Chris Christie's choice: duty or politicsEthan J. Leib in The Los Angeles Times, June 05, 2013
In the case of filling the Senate seat of the late Frank Lautenberg, the focus should be on doing the right thing morally.
By Ethan J. Leib and Michael Serota
In contemplating the correct response to filling the Senate seat left open by the death of New Jersey Democrat Frank Lautenberg this week, Republican Gov. Chris Christie has to make a moral choice, not just a political one.
Like a CEO of a corporation, a governor is chief executive who must put the interests of his shareholders (the people of New Jersey) and his organization (the state) above his self-interest. In the corporate world, this is known as the fiduciary duty of loyalty — "fiduciary" comes from a Latin word meaning "to trust"; the word "faith" derives from it. Public representatives such as Christie have much the same duty.
Which is why the discussion about Christie's forthcoming decision has been so disheartening. Most, if not all, of the news has focused on the costs and benefits that the governor's decisions about a special election — which Christie opted for Tuesday — and the selection of a Democratic or Republican replacement in the interim would have for Christie and his national political career. This highly politicized analysis overlooks, sadly, the ethical dimension that ought to attach to serving as a political representative.
Just as we all expect our doctors to prescribe medical tests or procedures based on our health rather than on their monetary interests, and hope that our financial advisors will invest our money to maximize our retirement savings rather than theirs, Christie ought similarly to be guided by the best interests of his constituents rather than his own political ambitions.
Wishful thinking in an age of blood-sport politics? Maybe. But it was Christie, after all, who taught us something about working in the interests of his state during Superstorm Sandy. And it was no less than the framers of our Constitution, revered by Democrats and Republicans alike, who drafted our founding document with the understanding that public office would be treated by our representatives as a public trust.
Inheriting the idea of a "public fiduciary" from Cicero and John Locke, America's framers understood the essential ethical dimension to political office in the same terms that we understand other fiduciary relationships — those trusting relationships in which one person exercises discretion and control over the legal and practical interests of another, making decisions for them and standing in their place. The founders believed that political representatives would owe to their constituents special duties not to self-deal or use power for private or personal gain.
The beneficiaries of a fiduciary relationship in the private context can bring a lawsuit for a fiduciary's self-interested behavior. Such a legal remedy does not exist in the public political sphere. Even so, the moral force of the doctrine remains. Christie is like any CEO with fiduciary obligations to the "corporation" — in this case, the body politic.
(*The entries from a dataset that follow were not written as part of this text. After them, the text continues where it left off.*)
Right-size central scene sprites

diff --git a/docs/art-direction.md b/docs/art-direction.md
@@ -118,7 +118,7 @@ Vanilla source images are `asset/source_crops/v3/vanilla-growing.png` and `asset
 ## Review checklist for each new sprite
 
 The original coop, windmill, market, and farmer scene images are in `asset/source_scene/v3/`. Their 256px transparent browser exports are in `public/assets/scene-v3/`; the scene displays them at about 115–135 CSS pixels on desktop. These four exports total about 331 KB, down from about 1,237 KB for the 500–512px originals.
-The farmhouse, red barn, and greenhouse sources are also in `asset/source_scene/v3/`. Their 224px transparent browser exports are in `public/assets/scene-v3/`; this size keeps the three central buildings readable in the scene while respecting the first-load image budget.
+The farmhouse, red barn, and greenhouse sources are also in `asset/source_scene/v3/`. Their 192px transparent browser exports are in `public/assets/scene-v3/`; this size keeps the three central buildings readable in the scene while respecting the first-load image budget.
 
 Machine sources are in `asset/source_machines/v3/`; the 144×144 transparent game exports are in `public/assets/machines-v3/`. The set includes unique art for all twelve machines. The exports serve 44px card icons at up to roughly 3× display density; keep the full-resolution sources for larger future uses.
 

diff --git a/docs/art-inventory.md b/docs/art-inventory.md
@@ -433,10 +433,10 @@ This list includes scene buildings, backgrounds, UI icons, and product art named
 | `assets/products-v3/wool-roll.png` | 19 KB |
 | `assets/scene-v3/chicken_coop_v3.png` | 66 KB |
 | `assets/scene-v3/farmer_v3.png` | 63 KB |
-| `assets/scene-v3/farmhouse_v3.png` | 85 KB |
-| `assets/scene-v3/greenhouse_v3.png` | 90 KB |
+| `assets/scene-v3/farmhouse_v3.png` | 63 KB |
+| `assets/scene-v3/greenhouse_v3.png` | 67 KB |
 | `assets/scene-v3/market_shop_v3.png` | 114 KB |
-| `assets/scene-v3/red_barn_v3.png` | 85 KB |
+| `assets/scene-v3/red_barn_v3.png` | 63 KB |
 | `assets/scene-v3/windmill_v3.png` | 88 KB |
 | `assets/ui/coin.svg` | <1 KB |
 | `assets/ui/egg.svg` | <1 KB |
So what does this lens add? Having announced a special election in October for Lautenberg's Senate seat — an expensive decision we hope was made in pursuit of strengthening New Jersey's democracy and not out of political convenience — Christie must still announce an interim appointment. In making this weighty selection, Christie, as a public fiduciary, must avoid considering his future political ambitions — or even the ambitions of the national Republican Party.
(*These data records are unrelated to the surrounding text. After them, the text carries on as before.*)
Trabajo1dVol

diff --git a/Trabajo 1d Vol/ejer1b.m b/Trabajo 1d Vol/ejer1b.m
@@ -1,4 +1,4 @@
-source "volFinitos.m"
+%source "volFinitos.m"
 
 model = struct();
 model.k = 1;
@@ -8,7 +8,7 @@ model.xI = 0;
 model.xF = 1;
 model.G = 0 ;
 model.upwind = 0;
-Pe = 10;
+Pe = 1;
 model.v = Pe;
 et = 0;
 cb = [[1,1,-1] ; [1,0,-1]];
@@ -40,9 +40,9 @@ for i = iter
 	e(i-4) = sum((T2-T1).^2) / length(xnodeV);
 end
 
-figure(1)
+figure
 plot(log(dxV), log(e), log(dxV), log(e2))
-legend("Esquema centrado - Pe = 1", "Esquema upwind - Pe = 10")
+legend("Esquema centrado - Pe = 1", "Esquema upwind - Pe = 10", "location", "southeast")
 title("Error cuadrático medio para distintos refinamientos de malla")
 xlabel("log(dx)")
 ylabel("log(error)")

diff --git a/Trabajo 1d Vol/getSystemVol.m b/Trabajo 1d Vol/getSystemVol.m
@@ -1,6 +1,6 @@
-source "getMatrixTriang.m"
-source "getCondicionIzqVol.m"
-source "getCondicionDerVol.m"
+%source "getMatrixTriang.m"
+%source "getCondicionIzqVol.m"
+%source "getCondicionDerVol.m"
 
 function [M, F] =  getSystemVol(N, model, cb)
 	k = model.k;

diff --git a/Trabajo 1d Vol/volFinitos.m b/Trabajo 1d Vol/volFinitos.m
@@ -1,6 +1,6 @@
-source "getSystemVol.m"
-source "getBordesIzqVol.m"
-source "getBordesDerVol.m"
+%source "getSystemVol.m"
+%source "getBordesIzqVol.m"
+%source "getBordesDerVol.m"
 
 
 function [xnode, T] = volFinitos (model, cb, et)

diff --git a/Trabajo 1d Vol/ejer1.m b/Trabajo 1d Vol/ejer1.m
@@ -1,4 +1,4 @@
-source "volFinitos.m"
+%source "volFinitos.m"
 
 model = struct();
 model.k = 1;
Instead, he should remember the oath he took to be faithful to the people of New Jersey and to the constitutions of the state and the nation. That duty requires that his deliberation about Lautenberg's replacement take place in public, with Republicans and Democrats alike, and that he needs to remain open to persuasion about what really promotes the public interest, not his private interests.
Christie has exhibited a capacity to act above the fray of partisan politics and outside the strictures of naked self-interest. The governor can again hold himself to the public ethics of loyalty, demanded by the office and public trust that he holds.
Ethan J. Leib is a professor of law at Fordham Law School; Michael Serota is a criminal law attorney. David L. Ponet, a parliamentary specialist for UNICEF, contributed to this Op-Ed.